*Exercise details*
Reproduce all entries precisely as they are written.

*Listed records*
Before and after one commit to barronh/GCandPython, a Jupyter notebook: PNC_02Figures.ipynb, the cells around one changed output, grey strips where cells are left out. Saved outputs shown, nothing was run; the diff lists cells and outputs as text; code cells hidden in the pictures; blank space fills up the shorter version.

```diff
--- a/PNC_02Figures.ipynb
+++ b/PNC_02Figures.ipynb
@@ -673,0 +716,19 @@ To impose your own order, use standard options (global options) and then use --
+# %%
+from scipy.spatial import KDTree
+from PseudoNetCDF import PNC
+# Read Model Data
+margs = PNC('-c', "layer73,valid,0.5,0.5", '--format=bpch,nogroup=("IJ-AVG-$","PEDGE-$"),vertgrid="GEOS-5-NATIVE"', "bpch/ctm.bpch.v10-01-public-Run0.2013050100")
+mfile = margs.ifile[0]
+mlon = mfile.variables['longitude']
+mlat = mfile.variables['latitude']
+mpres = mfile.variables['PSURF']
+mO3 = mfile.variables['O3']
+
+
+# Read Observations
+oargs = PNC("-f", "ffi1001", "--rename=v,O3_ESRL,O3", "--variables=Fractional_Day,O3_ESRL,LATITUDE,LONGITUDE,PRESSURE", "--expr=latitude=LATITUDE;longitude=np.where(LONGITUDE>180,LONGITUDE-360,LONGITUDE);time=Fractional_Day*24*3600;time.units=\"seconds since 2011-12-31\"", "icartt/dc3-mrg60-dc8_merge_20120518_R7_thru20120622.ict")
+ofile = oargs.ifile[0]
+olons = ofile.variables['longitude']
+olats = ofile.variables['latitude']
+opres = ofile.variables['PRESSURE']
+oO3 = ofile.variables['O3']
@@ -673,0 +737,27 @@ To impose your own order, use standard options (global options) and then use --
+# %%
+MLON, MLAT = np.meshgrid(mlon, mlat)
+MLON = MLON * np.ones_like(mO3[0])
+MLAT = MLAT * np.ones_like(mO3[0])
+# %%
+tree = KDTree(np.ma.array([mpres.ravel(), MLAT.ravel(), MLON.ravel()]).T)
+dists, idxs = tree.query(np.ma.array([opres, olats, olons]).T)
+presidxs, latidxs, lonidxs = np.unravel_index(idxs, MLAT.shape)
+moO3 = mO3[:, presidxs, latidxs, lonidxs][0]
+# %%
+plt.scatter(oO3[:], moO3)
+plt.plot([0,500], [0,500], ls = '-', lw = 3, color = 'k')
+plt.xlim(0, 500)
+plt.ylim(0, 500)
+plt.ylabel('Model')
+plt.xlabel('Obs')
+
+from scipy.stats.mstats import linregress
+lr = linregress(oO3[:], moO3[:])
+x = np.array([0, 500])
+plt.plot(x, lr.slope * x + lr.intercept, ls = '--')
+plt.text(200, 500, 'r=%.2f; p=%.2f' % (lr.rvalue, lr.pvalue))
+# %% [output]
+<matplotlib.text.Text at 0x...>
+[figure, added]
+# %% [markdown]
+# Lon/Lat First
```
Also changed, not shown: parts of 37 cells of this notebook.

*Response below*
Before and after one commit to barronh/GCandPython, a Jupyter notebook: PNC_02Figures.ipynb, the cells around one changed output, grey strips where cells are left out. Saved outputs shown, nothing was run; the diff lists cells and outputs as text; code cells hidden in the pictures; blank space fills up the shorter version.

```diff
--- a/PNC_02Figures.ipynb
+++ b/PNC_02Figures.ipynb
@@ -673,0 +716,19 @@ To impose your own order, use standard options (global options) and then use --
+# %%
+from scipy.spatial import KDTree
+from PseudoNetCDF import PNC
+# Read Model Data
+margs = PNC('-c', "layer73,valid,0.5,0.5", '--format=bpch,nogroup=("IJ-AVG-$","PEDGE-$"),vertgrid="GEOS-5-NATIVE"', "bpch/ctm.bpch.v10-01-public-Run0.2013050100")
+mfile = margs.ifile[0]
+mlon = mfile.variables['longitude']
+mlat = mfile.variables['latitude']
+mpres = mfile.variables['PSURF']
+mO3 = mfile.variables['O3']
+
+
+# Read Observations
+oargs = PNC("-f", "ffi1001", "--rename=v,O3_ESRL,O3", "--variables=Fractional_Day,O3_ESRL,LATITUDE,LONGITUDE,PRESSURE", "--expr=latitude=LATITUDE;longitude=np.where(LONGITUDE>180,LONGITUDE-360,LONGITUDE);time=Fractional_Day*24*3600;time.units=\"seconds since 2011-12-31\"", "icartt/dc3-mrg60-dc8_merge_20120518_R7_thru20120622.ict")
+ofile = oargs.ifile[0]
+olons = ofile.variables['longitude']
+olats = ofile.variables['latitude']
+opres = ofile.variables['PRESSURE']
+oO3 = ofile.variables['O3']
@@ -673,0 +737,27 @@ To impose your own order, use standard options (global options) and then use --
+# %%
+MLON, MLAT = np.meshgrid(mlon, mlat)
+MLON = MLON * np.ones_like(mO3[0])
+MLAT = MLAT * np.ones_like(mO3[0])
+# %%
+tree = KDTree(np.ma.array([mpres.ravel(), MLAT.ravel(), MLON.ravel()]).T)
+dists, idxs = tree.query(np.ma.array([opres, olats, olons]).T)
+presidxs, latidxs, lonidxs = np.unravel_index(idxs, MLAT.shape)
+moO3 = mO3[:, presidxs, latidxs, lonidxs][0]
+# %%
+plt.scatter(oO3[:], moO3)
+plt.plot([0,500], [0,500], ls = '-', lw = 3, color = 'k')
+plt.xlim(0, 500)
+plt.ylim(0, 500)
+plt.ylabel('Model')
+plt.xlabel('Obs')
+
+from scipy.stats.mstats import linregress
+lr = linregress(oO3[:], moO3[:])
+x = np.array([0, 500])
+plt.plot(x, lr.slope * x + lr.intercept, ls = '--')
+plt.text(200, 500, 'r=%.2f; p=%.2f' % (lr.rvalue, lr.pvalue))
+# %% [output]
+<matplotlib.text.Text at 0x...>
+[figure, added]
+# %% [markdown]
+# Lon/Lat First
```
Also changed, not shown: parts of 37 cells of this notebook.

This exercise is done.